The only thing I don't agree with is "Aim too high."
I can't imagine surviving at a top-ten school without having a focused research vision from the start. I'm not saying you should walk in hoping to prove P != NP, but who wants to dedicate 5+ years of their life to working on someone else's research project? Not to mention that these are typically the best years of your life.
I think the real key is to aim for a the top of a hill, not a cliff. You need to pick a goal that enables you to make gradual progress. If you start out by saying "I plan to build the best race car in the world"-- that's fine. Your first paper may be on improving the tires, then a follow-up with an even better tire material, then you discover that square tires can be used instead of round ones (thereby disrupting the entire field of tireology), and before you know it you have a PhD. You never reached the top of the hill like you expected, but you kept climbing.
If you think the twenties "are typically the best years of your life", you haven't grown up yet.
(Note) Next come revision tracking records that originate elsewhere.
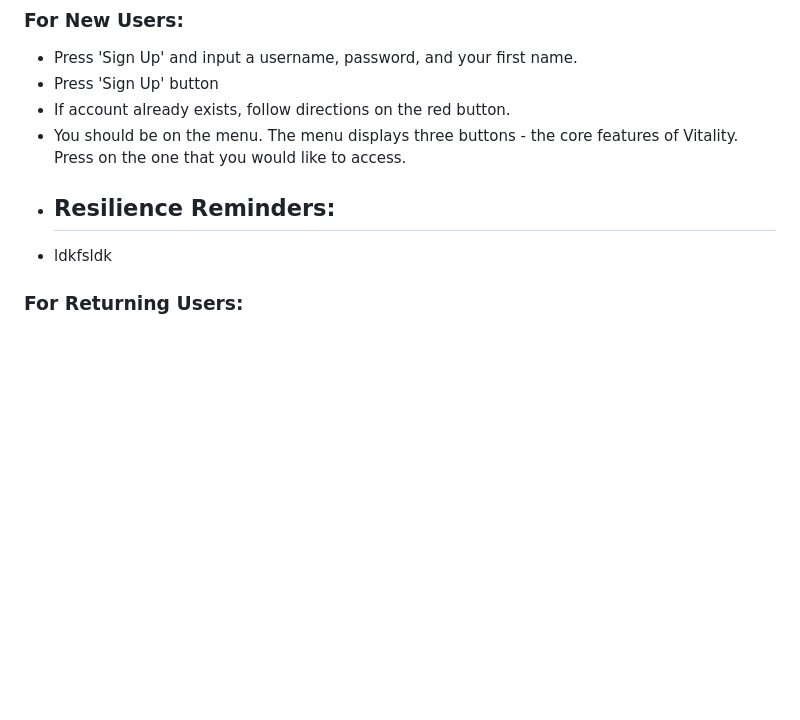
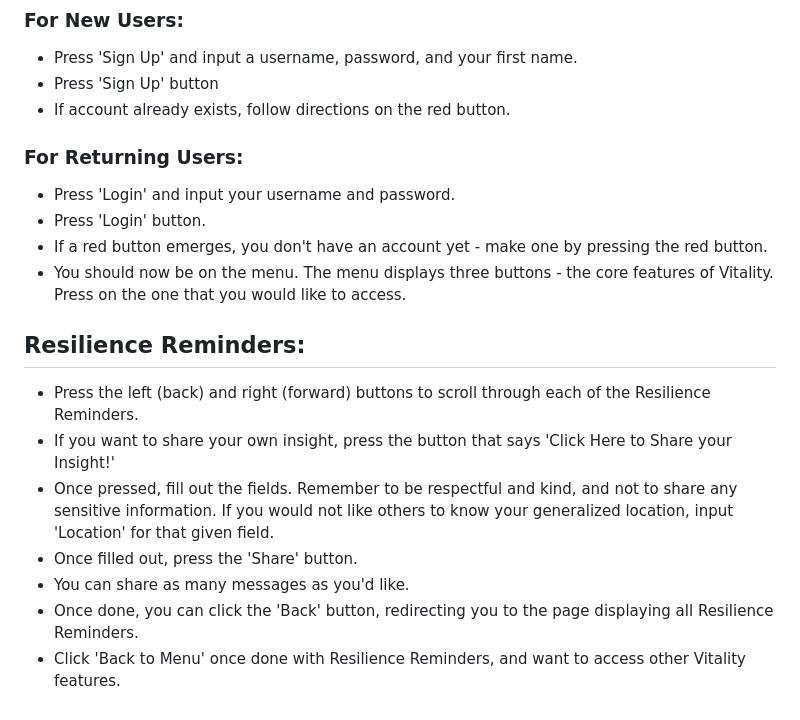
Before and after one commit to cassandracaluag/Vitality, a Markdown page: README.md, the part around the change. Drawn GitHub-style; blank space fills up the shorter version.

```diff
--- a/README.md
+++ b/README.md
@@ -34,7 +34,16 @@ In the long run, I plan to code the main app (from Code.org) into a more widely
 - Press 'Sign Up' and input a username, password, and your first name.
 - Press 'Sign Up' button
 - If account already exists, follow directions on the red button.
-- You should be on the menu. The menu displays three buttons - the core features of Vitality. Press on the one that you would like to access.
-- ## Resilience Reminders:
-- ldkfsldk
 ### For Returning Users:
+- Press 'Login' and input your username and password.
+- Press 'Login' button.
+- If a red button emerges, you don't have an account yet - make one by pressing the red button.
+- You should now be on the menu. The menu displays three buttons - the core features of Vitality. Press on the one that you would like to access.
+## Resilience Reminders:
+- Press the left (back) and right (forward) buttons to scroll through each of the Resilience Reminders.
+- If you want to share your own insight, press the button that says 'Click Here to Share your Insight!'
+- Once pressed, fill out the fields. Remember to be respectful and kind, and not to share any sensitive information. If you would not like others to know your generalized location, input 'Location' for that given field.
+- Once filled out, press the 'Share' button.
+- You can share as many messages as you'd like.
+- Once done, you can click the 'Back' button, redirecting you to the page displaying all Resilience Reminders.
+- Click 'Back to Menu' once done with Resilience Reminders, and want to access other Vitality features.
```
Unless you let your brain dry out or rot, your life will continue getting richer and deeper as you live it and continue to gain experience and knowledge.
Life is an ongoing "learning experience". What you learned in the past allows you to function at a higher level now; and it allows you to learn more so you can function and learn at an even higher level tomorrow; and so on, "forever and ever" (with a little bit of luck).